The holiday season is upon us, with its many joys and many stresses. As you and your loved ones gear up for holiday meals, visiting family and last minute shopping, here are four quick tips to help you weather the storm.

Develop a Team Mindset

One of the major sources of stress during the holiday season is dealing with all of those extended bits of family we get to pretend don’t exist for most of the year. Whether that’s your loud-mouthed uncle (with his unpleasant political views) or your well-meaning but aggravating mother-in-law, these enforced interactions can be hard to take.

Couples often find themselves at odds with their partner over the behavior of family members, with one feeling disrespected and the other caught in the middle.

Remember, you and your partner are a team (and the team comes first). Think of yourselves as a team, and act together as a team (with the team’s best interest in mind). This might require setting firm boundaries with family members so that your partner is treated with respect. Or, it might take offering sympathy and compassion to your partner as they deal with less pleasant parts of their family. The important idea is to support each other, offer understanding when things are difficult, and share in the enjoyment.

Have a conversation with your partner today about what they need (and what you need) to feel loved and supported through this time. Make a plan together to meet those needs. Stick to your plan.

Build Your Own Rituals

Research shows that family rituals play an important role in increasing relationship satisfaction and success. Rituals also support the cognitive and emotional development of children by creating a predictable structure, offering guides to behavior, and by setting an emotional climate.

One of the many benefits of adulthood is the ability to determine what these rituals will be. For example, what does Christmas look like in your family? What do you do that morning, what about Christmas Eve? Are there particular foods, particular ways that presents are opened? Is it family centered, spiritually centered, or all about the dinner?

Make what you do intentional. Decide with your partner and your kids what is important. Often, two people coming together from different families will have different ideas about what this should look like. Listen with respect, and find a way to balance everyone’s desires.

Hold It All Lightly

Buddhists say that the definition of suffering is the difference between what we have and what we wish we had. Stress might be defined as an unworkable attempt by your brain to reconcile the two.

When you get down to it, there is a lot about the holidays that are completely out of our control. Travel plans can go awry. Family members can say the wrong thing, drink too much, or just be themselves. When you find your brain grabbing onto what should have been, pause for a moment. Take a deep breath. Acknowledge the thought your brain is having, and the emotion you are experiencing, but know also that this moment, like all moments, will pass.

Ask For Help

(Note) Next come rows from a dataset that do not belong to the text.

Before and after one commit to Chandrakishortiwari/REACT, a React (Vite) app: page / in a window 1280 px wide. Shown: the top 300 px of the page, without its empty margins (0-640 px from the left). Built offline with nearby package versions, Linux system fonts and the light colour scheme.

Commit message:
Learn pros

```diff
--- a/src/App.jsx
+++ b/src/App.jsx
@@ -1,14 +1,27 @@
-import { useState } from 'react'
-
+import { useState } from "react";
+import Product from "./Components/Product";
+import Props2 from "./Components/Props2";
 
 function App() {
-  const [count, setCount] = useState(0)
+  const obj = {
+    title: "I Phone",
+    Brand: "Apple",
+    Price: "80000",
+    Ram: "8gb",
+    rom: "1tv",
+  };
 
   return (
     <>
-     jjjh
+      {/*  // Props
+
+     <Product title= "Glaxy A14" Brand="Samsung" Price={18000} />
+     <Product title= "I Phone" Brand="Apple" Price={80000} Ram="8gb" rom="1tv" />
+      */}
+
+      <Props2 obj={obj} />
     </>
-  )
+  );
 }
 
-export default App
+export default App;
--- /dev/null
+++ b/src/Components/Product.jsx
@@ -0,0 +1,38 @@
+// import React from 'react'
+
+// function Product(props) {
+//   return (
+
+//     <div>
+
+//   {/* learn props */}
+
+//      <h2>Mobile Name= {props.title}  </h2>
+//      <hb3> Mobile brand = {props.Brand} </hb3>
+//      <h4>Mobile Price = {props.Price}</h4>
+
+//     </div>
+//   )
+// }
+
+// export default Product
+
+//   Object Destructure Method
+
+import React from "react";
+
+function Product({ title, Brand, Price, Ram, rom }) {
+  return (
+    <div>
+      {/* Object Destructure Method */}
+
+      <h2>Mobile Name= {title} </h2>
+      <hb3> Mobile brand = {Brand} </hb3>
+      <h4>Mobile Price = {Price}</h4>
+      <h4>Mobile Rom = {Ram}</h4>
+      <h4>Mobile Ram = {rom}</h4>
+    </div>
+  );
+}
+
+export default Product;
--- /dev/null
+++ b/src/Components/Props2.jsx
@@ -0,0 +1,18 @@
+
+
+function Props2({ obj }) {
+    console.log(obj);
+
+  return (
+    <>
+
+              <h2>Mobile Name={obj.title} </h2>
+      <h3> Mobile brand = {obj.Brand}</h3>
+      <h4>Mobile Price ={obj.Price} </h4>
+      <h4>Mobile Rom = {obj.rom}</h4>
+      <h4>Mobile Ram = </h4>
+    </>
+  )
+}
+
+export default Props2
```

For some, the holidays are exciting and enjoyable. For others, stressful but tolerable. For many, they can be very challenging. Feelings of sadness, anxiety, overwhelm or depression are not only normal, they are common. If these experiences are part of your holiday tradition, don’t be afraid to ask for help. Or rather, be willing to ask for help–even if doing so is difficult. Speaking with a counselor can help you gain a new perspective on your experience and to develop the practices and behaviors that will help you grow and thrive.